Oliver Schmidt, the head of Volkswagen's USA regulatory compliance office from 2014 to 2015, will reportedly plead guilty to his part in the emissions cheating crime and face up to 169 years in prison, according to Automotive News.
U.S. prosecutors and lawyers for Oliver Schmidt, a German national, told U.S. District Judge Sean Cox in Detroit that Schmidt had chose to plead guilty, the court said Tuesday. Mr. Schmidt is the second to plead guilty after James Liang, an engineer based from 1983 to 2008 in Wolfsburg, the headquarters of VW in Germany, where he worked in the department in charge of diesel development.
"A lawyer for Schmidt, David DuMouchel, declined to comment". Mr. Schmidt is scheduled to be sentenced August 4, the spokesman said.
Schmidt, who was the head of Volkswagen's environmental and engineering center in MI, has been charged with 11 felony counts and could face a maximum of up to 169 years in prison. It wasn't immediately clear whether Schmidt is still employed by the company. "USA prosecutors have amassed more than 4.3 million documents covering more than 40 million pages in the ongoing probe". Volkswagen spokeswoman Jeannine Ginivan claimed that the brand "continues to cooperate with investigations by the Department of Justice into the conduct of individuals".
VW will pay a $1.5-billion civil fine and $2.8-billion criminal fine, which would have been stiffer had the company refused to spend more than $11 billion to fix or buyback the almost 500,000 tainted vehicles. The others are in Germany, and nearly all are unlikely to face trials in the United States because Germany does not extradite its citizens.
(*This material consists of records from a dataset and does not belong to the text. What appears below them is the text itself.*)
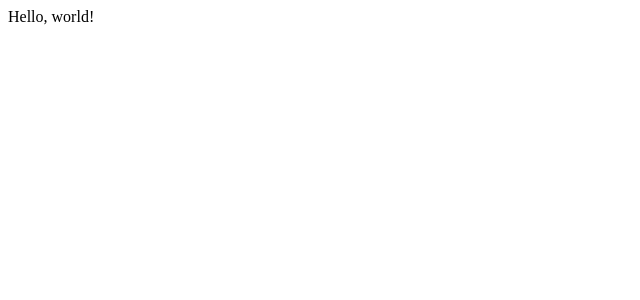
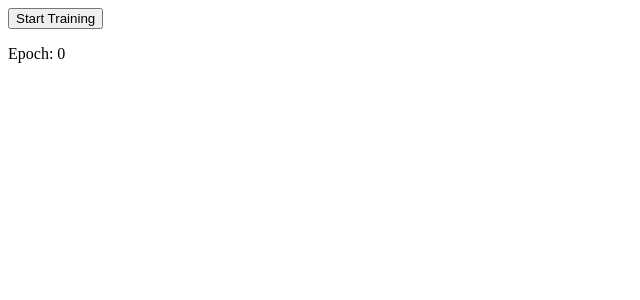
Before and after one commit to hasnainroopawalla/deep-learning-playground, a React app: page / in a window 1280 px wide. Shown: the top 300 px of the page, without its empty margins (0-640 px from the left). Built offline with nearby package versions, Linux system fonts and the light colour scheme.

Commit message:
primitive generator

```diff
--- a/package.json
+++ b/package.json
@@ -26,6 +26,7 @@
     "babel-jest": "^29.7.0",
     "css-loader": "^6.10.0",
     "eslint": "^8.56.0",
+    "eslint-plugin-react-hooks": "^4.6.0",
     "html-webpack-plugin": "^5.6.0",
     "jest": "^29.7.0",
     "style-loader": "^3.3.4",
--- a/src/components/App.tsx
+++ b/src/components/App.tsx
@@ -1,3 +1,25 @@
 import * as React from "react";
+import { startTrainingGenerator } from "../ml";
 
-export const App: React.FC = () => <div>Hello, world!</div>;
+const startTraining = (setCurrentEpoch: (epoch: number) => void) => {
+  const gen = startTrainingGenerator(1000);
+
+  for (const epoch of gen) {
+    setTimeout(() => setCurrentEpoch(epoch), epoch * 5);
+  }
+};
+
+export const App: React.FC = () => {
+  const [currentEpoch, setCurrentEpoch] = React.useState(0);
+
+  const onStartTraining = React.useCallback(() => {
+    startTraining(setCurrentEpoch);
+  }, []);
+
+  return (
+    <div>
+      <button onClick={onStartTraining}>Start Training</button>
+      <p>Epoch: {currentEpoch}</p>
+    </div>
+  );
+};
--- a/src/ml/index.ts
+++ b/src/ml/index.ts
@@ -1 +1,2 @@
 export { multiply } from "./utils";
+export { startTrainingGenerator } from "./train";
--- /dev/null
+++ b/src/ml/train.ts
@@ -0,0 +1,7 @@
+export function* startTrainingGenerator(
+  numEpochs: number
+): Generator<number, void, unknown> {
+  for (let i = 0; i < numEpochs; i++) {
+    yield i;
+  }
+}
--- a/tsconfig.json
+++ b/tsconfig.json
@@ -1,6 +1,6 @@
 {
   "compilerOptions": {
-    "target": "es5",
+    "target": "es6",
     "module": "es6",
     "allowJs": true,
     "jsx": "react",
```
Also changed, not shown: 2 other files (tests, documents, lock files or other folders).
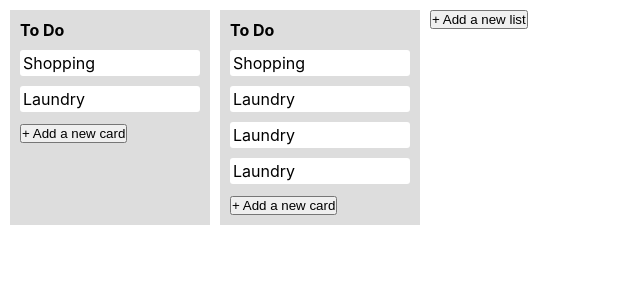
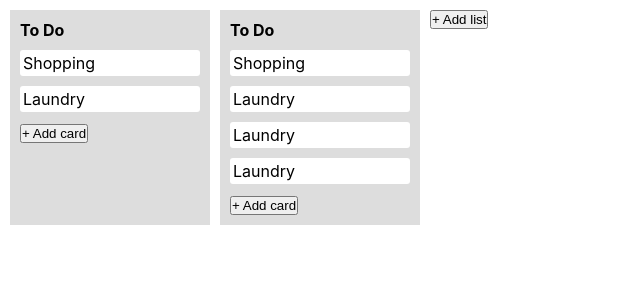
Before and after one commit to WillHoward95/react-trello-clone-2, a React (Create React App) app: page / in a window 1280 px wide. Shown: the top 300 px of the page, without its empty margins (0-640 px from the left). Built offline with nearby package versions, Linux system fonts and the light colour scheme.

Commit message:
changed button text

```diff
--- a/src/components/CardButton.jsx
+++ b/src/components/CardButton.jsx
@@ -7,8 +7,6 @@ import { useDispatch, useSelector } from "react-redux";
 const CardButton = ({ listId }) => {
   const formCard = useSelector(selectFormCard);
   const dispatch = useDispatch();
-
-  console.log(formCard[listId]);
 
   if (formCard[listId]) {
     return <h4>test</h4>;
@@ -22,7 +20,7 @@ const CardButton = ({ listId }) => {
           dispatch(setFormCard(listId));
         }}
       >
-        + Add a new card
+        + Add card
       </button>
     </div>
   );
--- a/src/components/ListButton.jsx
+++ b/src/components/ListButton.jsx
@@ -20,7 +20,7 @@ const ListButton = () => {
           dispatch(setFormList());
         }}
       >
-        + Add a new list
+        + Add list
       </button>
     </div>
   );
```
Schmidt was the head of VW's environmental and engineering center in MI.